Edit difference data
-- -- --

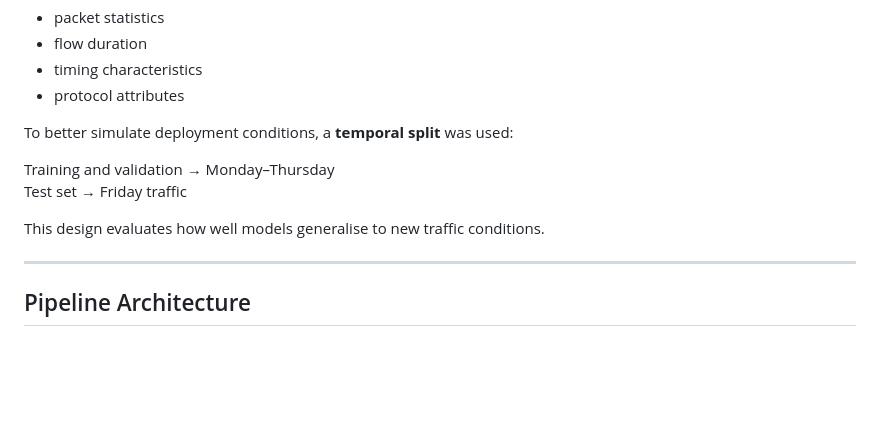
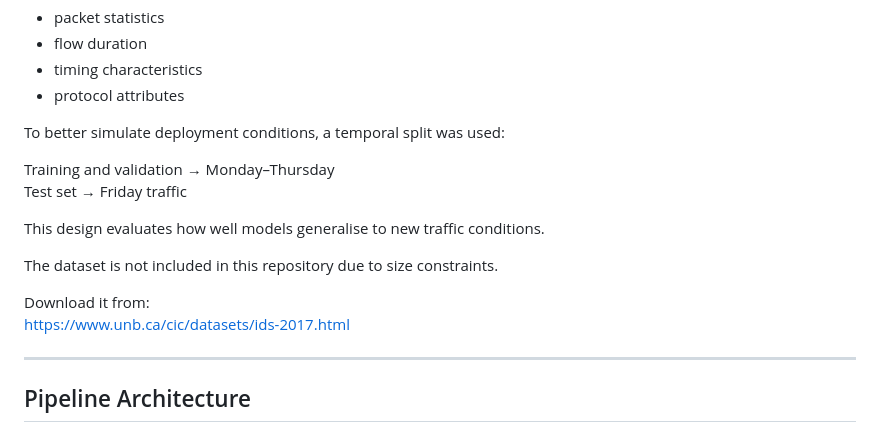
Before and after one commit to yemioluwadare/cybersecurity-portfolio, a Markdown page: intrusion-detection-ml-pipeline/README.md, the part around one of its changes. GitHub-like rendering; blank space fills up the shorter version.

```diff
--- a/intrusion-detection-ml-pipeline/README.md
+++ b/intrusion-detection-ml-pipeline/README.md
@@ -38,12 +38,17 @@ Features include:
 - timing characteristics
 - protocol attributes
 
-To better simulate deployment conditions, a **temporal split** was used:
+To better simulate deployment conditions, a temporal split was used:
 
 Training and validation → Monday–Thursday
 Test set → Friday traffic
 
 This design evaluates how well models generalise to new traffic conditions.
+
+The dataset is not included in this repository due to size constraints.
+
+Download it from:
+https://www.unb.ca/cic/datasets/ids-2017.html
 
 ---
 
```
Also changed, not shown: other parts of intrusion-detection-ml-pipeline/README.md (+60 -2 lines).
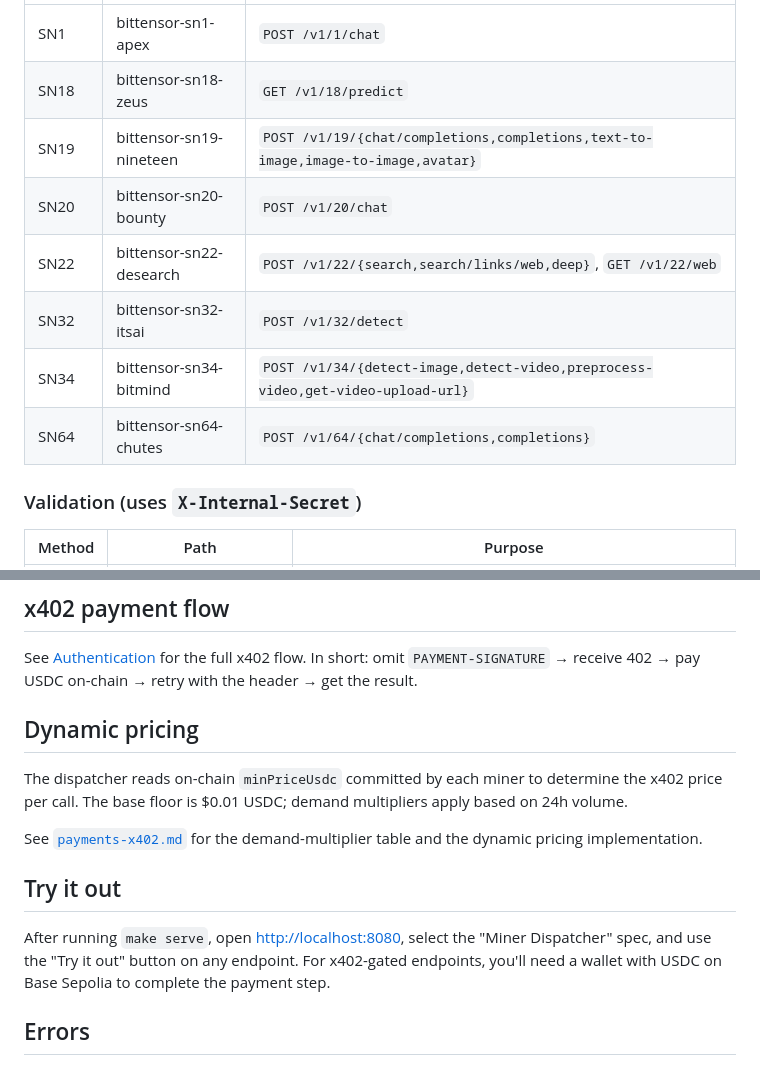
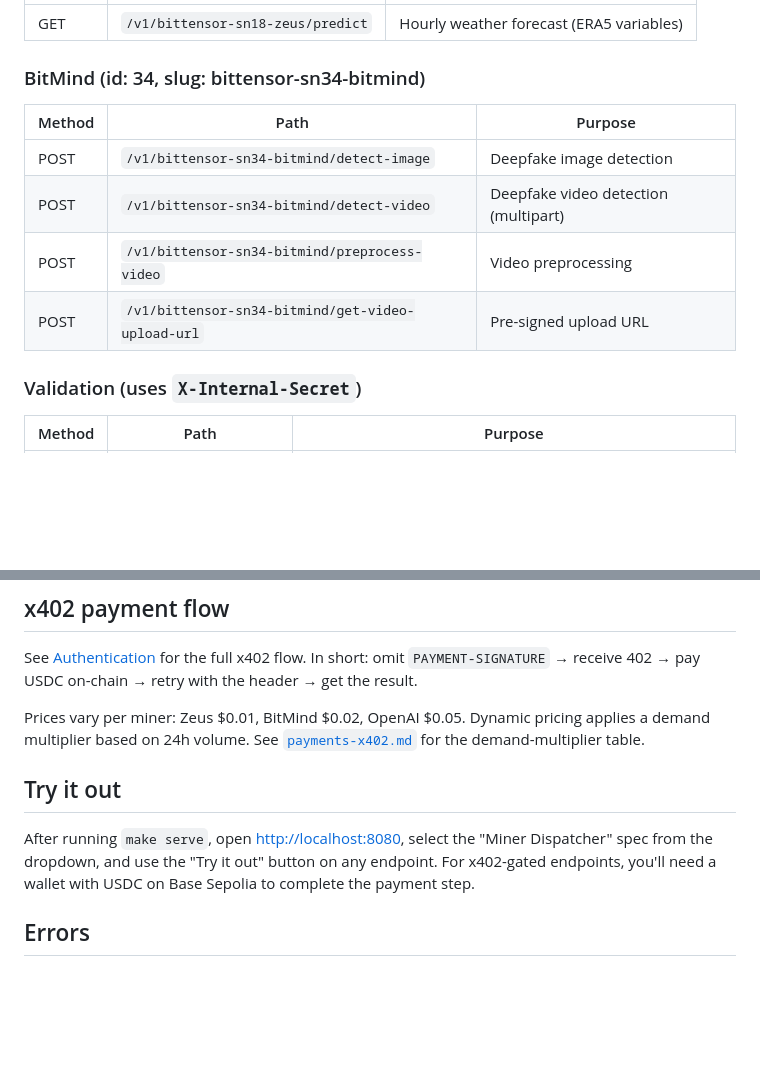
Before and after one commit to 0xWick/Telegraph-api-docs, a Markdown page: docs/http-proxy/overview.md, 2 parts joined by grey strips. GitHub-like rendering; blank space fills up the shorter version.

```diff
--- a/docs/http-proxy/overview.md
+++ b/docs/http-proxy/overview.md
@@ -57,12 +69,14 @@ request/response schemas. All are x402-gated.
 |---|---|---|
-| SN1 | bittensor-sn1-apex | `POST /v1/1/chat` |
-| SN18 | bittensor-sn18-zeus | `GET /v1/18/predict` |
-| SN19 | bittensor-sn19-nineteen | `POST /v1/19/{chat/completions,completions,text-to-image,image-to-image,avatar}` |
-| SN20 | bittensor-sn20-bounty | `POST /v1/20/chat` |
-| SN22 | bittensor-sn22-desearch | `POST /v1/22/{search,search/links/web,deep}`, `GET /v1/22/web` |
-| SN32 | bittensor-sn32-itsai | `POST /v1/32/detect` |
-| SN34 | bittensor-sn34-bitmind | `POST /v1/34/{detect-image,detect-video,preprocess-video,get-video-upload-url}` |
-| SN64 | bittensor-sn64-chutes | `POST /v1/64/{chat/completions,completions}` |
+| GET | `/v1/bittensor-sn18-zeus/predict` | Hourly weather forecast (ERA5 variables) |
+
+### BitMind (id: 34, slug: bittensor-sn34-bitmind)
+
+| Method | Path | Purpose |
+|---|---|---|
+| POST | `/v1/bittensor-sn34-bitmind/detect-image` | Deepfake image detection |
+| POST | `/v1/bittensor-sn34-bitmind/detect-video` | Deepfake video detection (multipart) |
+| POST | `/v1/bittensor-sn34-bitmind/preprocess-video` | Video preprocessing |
+| POST | `/v1/bittensor-sn34-bitmind/get-video-upload-url` | Pre-signed upload URL |
 
 ### Validation (uses `X-Internal-Secret`)
 
@@ -77,21 +91,16 @@ See [Authentication](../overview/authentication.md) for the full x402 flow.
 In short: omit `PAYMENT-SIGNATURE` → receive 402 → pay USDC on-chain → retry
 with the header → get the result.
 
-## Dynamic pricing
-
-The dispatcher reads on-chain `minPriceUsdc` committed by each miner to
-determine the x402 price per call. The base floor is $0.01 USDC; demand
-multipliers apply based on 24h volume.
-
-See [`payments-x402.md`](payments-x402.md) for the demand-multiplier table
-and the dynamic pricing implementation.
+Prices vary per miner: Zeus $0.01, BitMind $0.02, OpenAI $0.05. Dynamic
+pricing applies a demand multiplier based on 24h volume. See
+[`payments-x402.md`](payments-x402.md) for the demand-multiplier table.
 
 ## Try it out
 
 After running `make serve`, open <http://localhost:8080>, select the
-"Miner Dispatcher" spec, and use the "Try it out" button on any endpoint.
-For x402-gated endpoints, you'll need a wallet with USDC on Base Sepolia
-to complete the payment step.
+"Miner Dispatcher" spec from the dropdown, and use the "Try it out" button
+on any endpoint. For x402-gated endpoints, you'll need a wallet with USDC
+on Base Sepolia to complete the payment step.
 
 ## Errors
 
```
Also changed, not shown: other parts of docs/http-proxy/overview.md (+36 -24 lines), README.md (+2 -2 lines).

-- -- --

What you need to do: Counting only lines that hold "with", state how many appear in the records, and give nothing but the number.

Result for this task: 3